PROBLEM DESCRIPTION: Search the entries for lines that contain the word "index", and report each one found.

DATA:

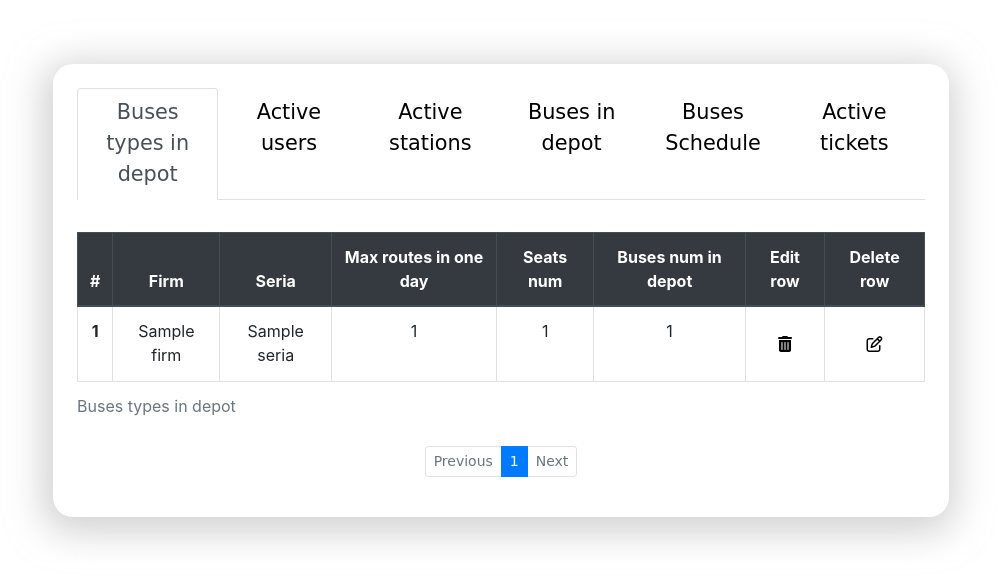
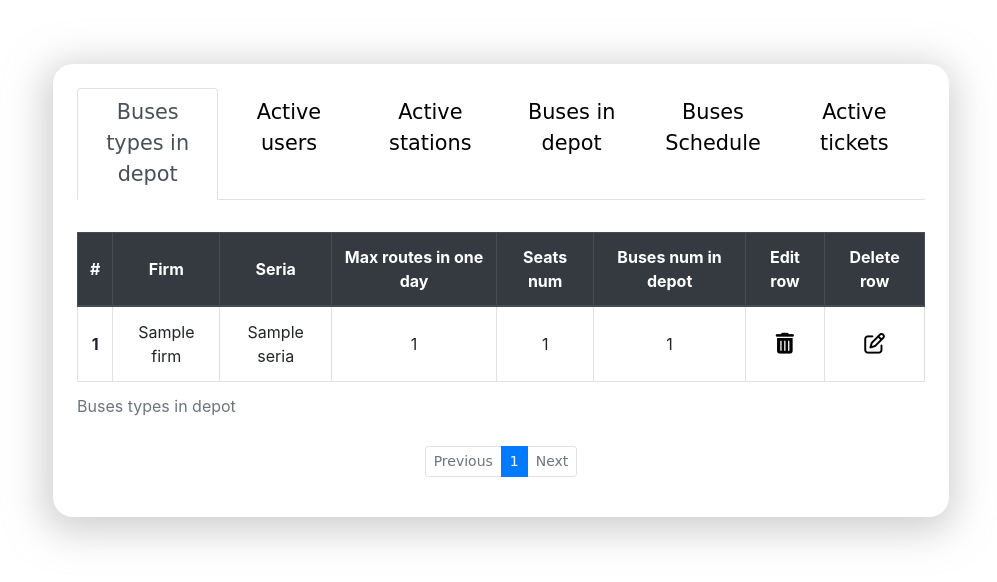
Before and after one commit to Mernus/db_volsu, a Django app: template templates/database.html in a window 1280 px wide. Shown: the top 582 px of the page, without its empty margins (139-1136 px from the left). Run offline with Django 3.2, Linux system fonts and the light colour scheme; the template is opened without the code that fills it: most values are stand-ins (such as "Sample title", 1, 10 or a date in 2020); some libraries are stand-ins or nearby versions; some web fonts are replaced.

Commit message:
style update

```diff
--- a/db_volsu/static/database_page/css/style.css
+++ b/db_volsu/static/database_page/css/style.css
@@ -48,10 +48,10 @@ a:hover {
 
 td {
     text-align: center;
-    vertical-align: middle;
+    vertical-align: middle !important;
 }
 
 th {
     text-align: center;
-    vertical-align: middle;
+    vertical-align: middle !important;
 }
--- a/templates/database.html
+++ b/templates/database.html
@@ -73,8 +73,10 @@
                         <td>{{ row.day_route_num }}</td>
                         <td>{{ row.seats_num }}</td>
                         <td>{{ row.num_in_depot }}</td>
-                        <td><span class="svg-icons"><i class="fa fa-trash-alt" aria-hidden="true"></i></span></td>
-                        <td><span class="svg-icons"><i class="far fa-edit" aria-hidden="true"></i></span></td>
+                        <td><a href="#"><span class="svg-icons"><i class="fa fa-trash-alt"
+                                                                   aria-hidden="true"></i></span></a></td>
+                        <td><a href="#"><span class="svg-icons"><i class="far fa-edit"
+                                                                   aria-hidden="true"></i></span></a></td>
                     </tr>
                 {% endfor %}
                 </tbody>
```
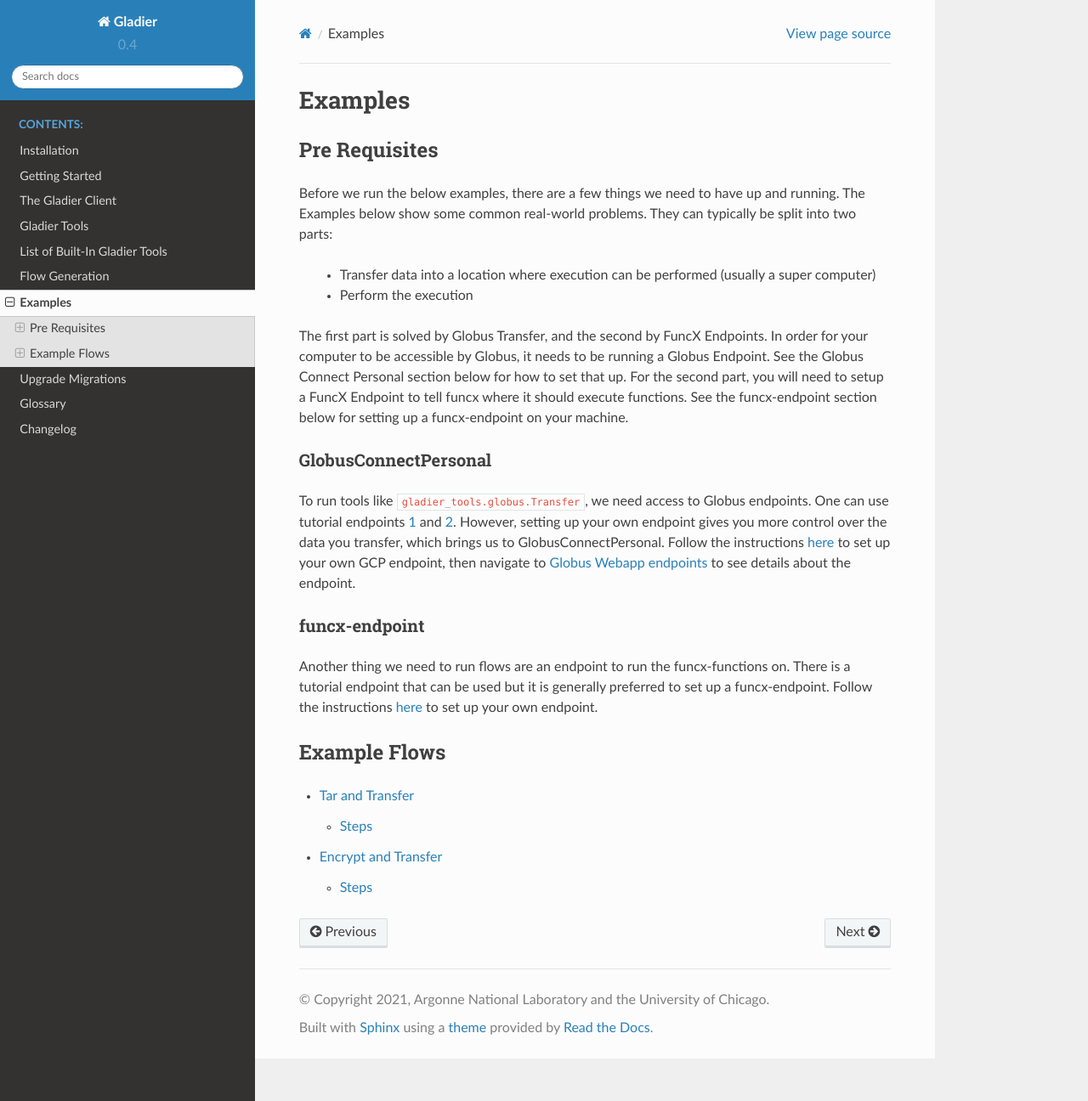
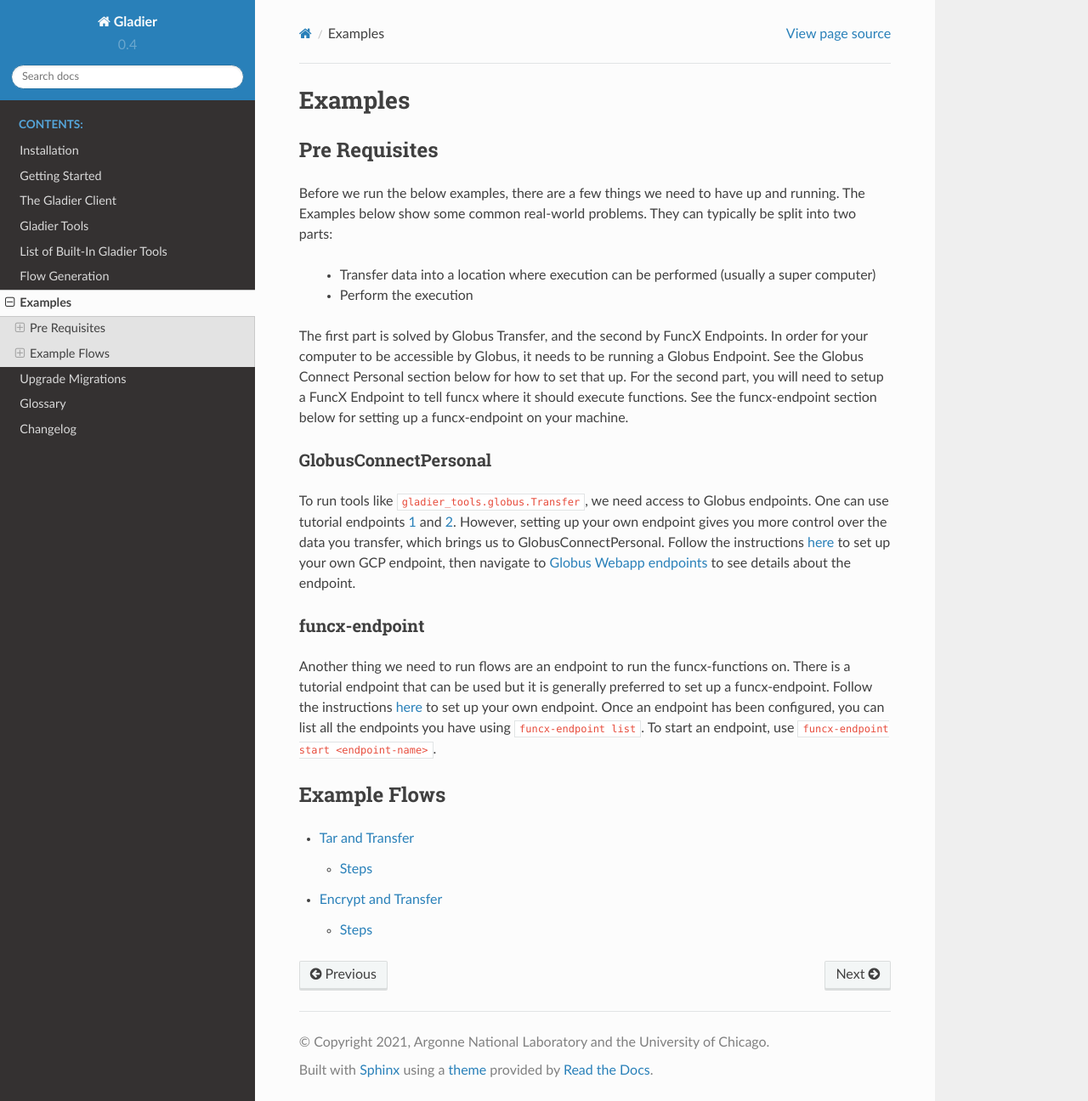
Before and after one commit to globus-gladier/gladier, a Sphinx documentation site: the page built from docs/examples.rst, in a window 1280 px wide and 1296 px high. Shown: the whole window at 85% size. Built offline with Sphinx 7.4.7 and the Read the Docs theme 2.0.0, drawn with Linux system fonts in a browser that asks for light colours.

Commit message:
Added examples on how to use funcx-endpoint

```diff
--- a/docs/examples.rst
+++ b/docs/examples.rst
@@ -24,7 +24,8 @@ funcx-endpoint
 ###############
 
 Another thing we need to run flows are an endpoint to run the funcx-functions on. There is a tutorial endpoint that can be used but it is generally preferred to set up a funcx-endpoint.
-Follow the instructions `here <https://funcx.readthedocs.io/en/latest/endpoints.html>`_ to set up your own endpoint.
+Follow the instructions `here <https://funcx.readthedocs.io/en/latest/endpoints.html>`_ to set up your own endpoint. Once an endpoint has been configured, you can list all the endpoints you have using
+``funcx-endpoint list``. To start an endpoint, use ``funcx-endpoint start <endpoint-name>``.
 
 Example Flows
 --------------
```
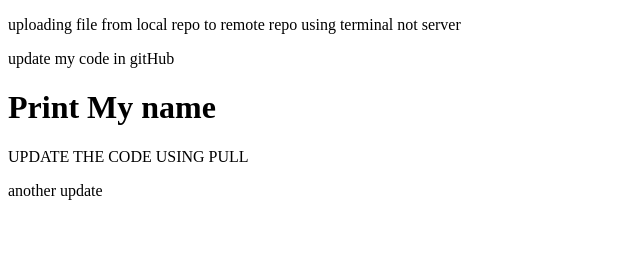
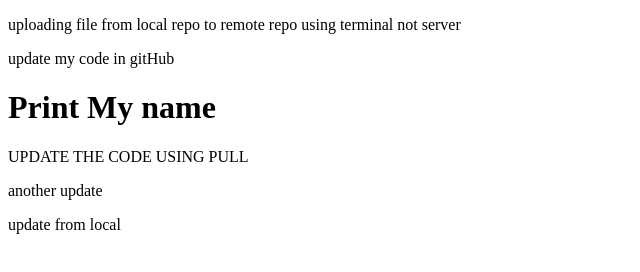
Before and after one commit to rakshitr3/localGit, a plain HTML site: page index.html in a window 1280 px wide. Shown: the whole page, without its empty margins (0-640 px from the left). Drawn offline with Linux system fonts and the light colour scheme.

Commit message:
update from local

```diff
--- a/index.html
+++ b/index.html
@@ -12,5 +12,6 @@
     <h1>Print My name</h1>
     <P>UPDATE THE CODE USING PULL</P>
     <p>another update</p>
+    <p>update from local</p>
 </body>
 </html>
```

OUTPUT OF THE TASK:
Before and after one commit to rakshitr3/localGit, a plain HTML site: page index.html in a window 1280 px wide. Shown: the whole page, without its empty margins (0-640 px from the left). Drawn offline with Linux system fonts and the light colour scheme.
--- a/index.html
+++ b/index.html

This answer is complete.